• Work request
When a line in the data below includes "section", count it; then give only the total.

┌──

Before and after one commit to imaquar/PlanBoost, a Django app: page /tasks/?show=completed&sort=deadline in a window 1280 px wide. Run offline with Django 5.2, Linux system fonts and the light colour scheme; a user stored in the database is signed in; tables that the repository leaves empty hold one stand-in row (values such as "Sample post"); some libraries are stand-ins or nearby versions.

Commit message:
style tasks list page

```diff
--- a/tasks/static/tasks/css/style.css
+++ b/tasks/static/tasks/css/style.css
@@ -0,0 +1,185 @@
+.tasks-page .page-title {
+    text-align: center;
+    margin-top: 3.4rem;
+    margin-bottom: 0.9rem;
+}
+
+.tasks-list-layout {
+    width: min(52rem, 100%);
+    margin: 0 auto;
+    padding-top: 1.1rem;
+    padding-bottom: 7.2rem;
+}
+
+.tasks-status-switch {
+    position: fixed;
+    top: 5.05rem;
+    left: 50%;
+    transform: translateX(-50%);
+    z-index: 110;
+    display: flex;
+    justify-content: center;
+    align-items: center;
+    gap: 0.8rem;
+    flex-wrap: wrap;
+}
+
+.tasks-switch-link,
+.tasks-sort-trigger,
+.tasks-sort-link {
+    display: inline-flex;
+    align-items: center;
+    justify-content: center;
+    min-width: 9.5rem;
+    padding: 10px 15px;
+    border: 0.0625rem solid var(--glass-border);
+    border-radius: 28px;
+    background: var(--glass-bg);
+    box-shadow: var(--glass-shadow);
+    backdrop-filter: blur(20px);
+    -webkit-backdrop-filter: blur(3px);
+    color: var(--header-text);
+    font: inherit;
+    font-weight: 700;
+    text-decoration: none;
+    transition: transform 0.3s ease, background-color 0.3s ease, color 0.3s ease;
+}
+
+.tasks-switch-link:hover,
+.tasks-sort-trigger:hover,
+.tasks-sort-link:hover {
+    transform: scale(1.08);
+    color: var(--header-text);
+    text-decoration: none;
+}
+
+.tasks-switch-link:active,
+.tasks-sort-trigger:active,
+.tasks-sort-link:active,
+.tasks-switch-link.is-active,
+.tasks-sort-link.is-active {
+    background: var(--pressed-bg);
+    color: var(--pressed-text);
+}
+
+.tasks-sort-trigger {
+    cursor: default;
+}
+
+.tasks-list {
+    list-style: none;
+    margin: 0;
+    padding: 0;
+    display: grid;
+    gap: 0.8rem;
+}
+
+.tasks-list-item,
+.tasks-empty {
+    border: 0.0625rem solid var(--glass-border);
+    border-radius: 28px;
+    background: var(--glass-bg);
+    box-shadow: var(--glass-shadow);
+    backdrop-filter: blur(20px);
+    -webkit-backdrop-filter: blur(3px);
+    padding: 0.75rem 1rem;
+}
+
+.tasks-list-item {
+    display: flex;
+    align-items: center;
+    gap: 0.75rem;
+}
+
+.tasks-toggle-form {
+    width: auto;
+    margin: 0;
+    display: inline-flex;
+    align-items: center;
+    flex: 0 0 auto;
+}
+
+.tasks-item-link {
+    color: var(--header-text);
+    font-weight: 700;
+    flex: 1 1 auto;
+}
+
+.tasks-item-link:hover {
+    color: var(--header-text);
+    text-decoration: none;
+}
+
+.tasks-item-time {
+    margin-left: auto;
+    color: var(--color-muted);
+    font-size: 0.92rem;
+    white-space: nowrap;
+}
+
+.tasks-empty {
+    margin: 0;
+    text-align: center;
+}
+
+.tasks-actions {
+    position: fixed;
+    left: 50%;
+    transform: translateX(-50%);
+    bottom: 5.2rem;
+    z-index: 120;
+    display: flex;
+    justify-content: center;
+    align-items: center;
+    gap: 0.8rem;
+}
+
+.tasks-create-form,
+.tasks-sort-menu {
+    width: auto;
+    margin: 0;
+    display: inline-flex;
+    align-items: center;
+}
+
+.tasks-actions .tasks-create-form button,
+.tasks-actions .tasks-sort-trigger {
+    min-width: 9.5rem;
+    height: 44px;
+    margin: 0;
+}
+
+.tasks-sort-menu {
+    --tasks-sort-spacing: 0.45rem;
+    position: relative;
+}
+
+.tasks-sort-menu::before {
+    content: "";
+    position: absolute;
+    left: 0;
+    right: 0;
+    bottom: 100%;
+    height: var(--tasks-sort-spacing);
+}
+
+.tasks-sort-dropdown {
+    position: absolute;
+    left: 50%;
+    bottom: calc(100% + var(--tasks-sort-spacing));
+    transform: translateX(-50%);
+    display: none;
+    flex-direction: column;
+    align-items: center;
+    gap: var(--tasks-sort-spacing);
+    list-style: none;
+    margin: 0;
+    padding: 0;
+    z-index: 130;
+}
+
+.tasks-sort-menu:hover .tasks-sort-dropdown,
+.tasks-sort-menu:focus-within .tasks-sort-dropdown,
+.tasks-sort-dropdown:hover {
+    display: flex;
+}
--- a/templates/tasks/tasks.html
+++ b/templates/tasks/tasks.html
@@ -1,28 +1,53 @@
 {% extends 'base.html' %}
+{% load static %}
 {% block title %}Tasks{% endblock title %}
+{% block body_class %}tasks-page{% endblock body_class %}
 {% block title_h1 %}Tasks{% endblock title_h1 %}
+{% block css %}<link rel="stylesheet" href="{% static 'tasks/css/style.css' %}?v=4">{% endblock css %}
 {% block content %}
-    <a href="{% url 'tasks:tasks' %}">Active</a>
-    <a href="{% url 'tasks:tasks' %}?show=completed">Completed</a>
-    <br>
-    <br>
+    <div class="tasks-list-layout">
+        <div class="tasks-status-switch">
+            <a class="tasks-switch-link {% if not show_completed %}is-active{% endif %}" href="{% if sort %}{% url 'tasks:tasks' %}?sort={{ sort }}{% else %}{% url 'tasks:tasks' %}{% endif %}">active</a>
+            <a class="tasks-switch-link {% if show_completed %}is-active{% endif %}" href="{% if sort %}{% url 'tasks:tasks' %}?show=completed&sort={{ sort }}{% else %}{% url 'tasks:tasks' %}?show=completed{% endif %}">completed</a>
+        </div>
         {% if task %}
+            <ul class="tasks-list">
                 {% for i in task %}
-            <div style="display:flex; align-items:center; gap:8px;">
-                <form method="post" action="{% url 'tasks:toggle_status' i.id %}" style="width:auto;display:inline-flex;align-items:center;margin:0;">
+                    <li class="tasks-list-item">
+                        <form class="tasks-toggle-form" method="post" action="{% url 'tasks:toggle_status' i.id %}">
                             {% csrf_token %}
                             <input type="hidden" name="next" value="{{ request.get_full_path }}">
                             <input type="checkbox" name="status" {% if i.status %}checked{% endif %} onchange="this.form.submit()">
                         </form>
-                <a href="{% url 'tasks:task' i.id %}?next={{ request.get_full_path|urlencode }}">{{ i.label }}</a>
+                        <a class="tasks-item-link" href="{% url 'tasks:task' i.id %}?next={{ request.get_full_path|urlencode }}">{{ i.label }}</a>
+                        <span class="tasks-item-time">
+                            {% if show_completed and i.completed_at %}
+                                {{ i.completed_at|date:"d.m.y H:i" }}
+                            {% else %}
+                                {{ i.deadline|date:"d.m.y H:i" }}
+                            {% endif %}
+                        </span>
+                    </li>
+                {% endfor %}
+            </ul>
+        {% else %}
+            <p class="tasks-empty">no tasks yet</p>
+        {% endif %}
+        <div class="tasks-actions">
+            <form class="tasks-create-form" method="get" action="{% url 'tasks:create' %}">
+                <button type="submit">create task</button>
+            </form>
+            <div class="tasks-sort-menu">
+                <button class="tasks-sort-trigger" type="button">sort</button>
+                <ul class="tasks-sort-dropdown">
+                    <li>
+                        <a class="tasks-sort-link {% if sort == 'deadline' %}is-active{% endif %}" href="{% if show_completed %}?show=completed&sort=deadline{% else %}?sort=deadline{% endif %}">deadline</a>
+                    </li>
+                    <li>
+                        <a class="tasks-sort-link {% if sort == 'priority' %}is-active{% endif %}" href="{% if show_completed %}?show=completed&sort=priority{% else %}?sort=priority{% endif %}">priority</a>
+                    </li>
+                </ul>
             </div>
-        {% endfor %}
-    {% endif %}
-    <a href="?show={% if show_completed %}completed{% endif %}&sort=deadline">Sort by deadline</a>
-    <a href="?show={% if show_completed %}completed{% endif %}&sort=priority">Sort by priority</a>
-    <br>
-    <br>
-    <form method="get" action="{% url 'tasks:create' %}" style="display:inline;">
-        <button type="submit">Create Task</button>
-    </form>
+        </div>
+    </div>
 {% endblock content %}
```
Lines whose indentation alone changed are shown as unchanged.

└──
┌──

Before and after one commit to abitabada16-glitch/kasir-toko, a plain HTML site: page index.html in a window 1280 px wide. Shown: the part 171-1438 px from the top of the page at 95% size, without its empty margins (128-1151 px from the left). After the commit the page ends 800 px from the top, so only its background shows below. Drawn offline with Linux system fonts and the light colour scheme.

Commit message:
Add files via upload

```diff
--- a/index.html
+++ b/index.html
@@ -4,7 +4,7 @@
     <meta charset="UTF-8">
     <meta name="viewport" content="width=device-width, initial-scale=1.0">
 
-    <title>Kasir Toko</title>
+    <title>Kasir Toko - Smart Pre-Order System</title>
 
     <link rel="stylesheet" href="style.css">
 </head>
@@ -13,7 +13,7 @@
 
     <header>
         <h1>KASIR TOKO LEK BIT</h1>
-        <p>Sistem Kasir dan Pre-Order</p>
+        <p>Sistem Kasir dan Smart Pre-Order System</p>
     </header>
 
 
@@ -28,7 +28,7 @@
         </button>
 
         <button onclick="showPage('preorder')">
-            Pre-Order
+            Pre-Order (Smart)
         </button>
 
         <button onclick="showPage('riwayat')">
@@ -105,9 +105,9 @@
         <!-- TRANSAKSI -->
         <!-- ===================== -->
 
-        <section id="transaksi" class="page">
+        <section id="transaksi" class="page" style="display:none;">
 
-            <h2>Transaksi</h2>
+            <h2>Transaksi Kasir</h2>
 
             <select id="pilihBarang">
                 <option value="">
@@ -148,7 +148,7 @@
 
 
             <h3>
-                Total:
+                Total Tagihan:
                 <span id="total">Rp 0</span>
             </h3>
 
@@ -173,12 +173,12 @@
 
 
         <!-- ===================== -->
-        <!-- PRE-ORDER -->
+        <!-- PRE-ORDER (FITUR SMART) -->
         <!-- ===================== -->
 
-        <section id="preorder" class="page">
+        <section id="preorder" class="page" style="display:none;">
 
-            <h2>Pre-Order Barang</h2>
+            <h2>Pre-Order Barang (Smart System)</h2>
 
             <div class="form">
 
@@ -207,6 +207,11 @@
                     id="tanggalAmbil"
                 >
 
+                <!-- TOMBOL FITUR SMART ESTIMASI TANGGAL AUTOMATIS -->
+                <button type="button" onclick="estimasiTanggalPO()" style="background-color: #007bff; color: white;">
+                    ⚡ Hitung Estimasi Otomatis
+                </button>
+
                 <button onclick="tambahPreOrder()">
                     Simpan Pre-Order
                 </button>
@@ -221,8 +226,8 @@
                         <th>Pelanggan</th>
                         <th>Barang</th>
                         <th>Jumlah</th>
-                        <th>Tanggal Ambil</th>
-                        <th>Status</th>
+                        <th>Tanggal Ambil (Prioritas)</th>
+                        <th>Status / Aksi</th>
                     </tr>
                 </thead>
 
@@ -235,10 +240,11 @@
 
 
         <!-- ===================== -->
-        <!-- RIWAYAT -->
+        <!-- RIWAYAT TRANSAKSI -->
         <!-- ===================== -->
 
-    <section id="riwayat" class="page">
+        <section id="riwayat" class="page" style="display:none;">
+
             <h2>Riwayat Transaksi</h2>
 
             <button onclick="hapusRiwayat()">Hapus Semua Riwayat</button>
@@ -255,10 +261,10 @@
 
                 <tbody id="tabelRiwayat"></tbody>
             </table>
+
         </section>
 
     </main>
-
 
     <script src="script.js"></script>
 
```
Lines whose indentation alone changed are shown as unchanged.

└──

• Response to this exercise
7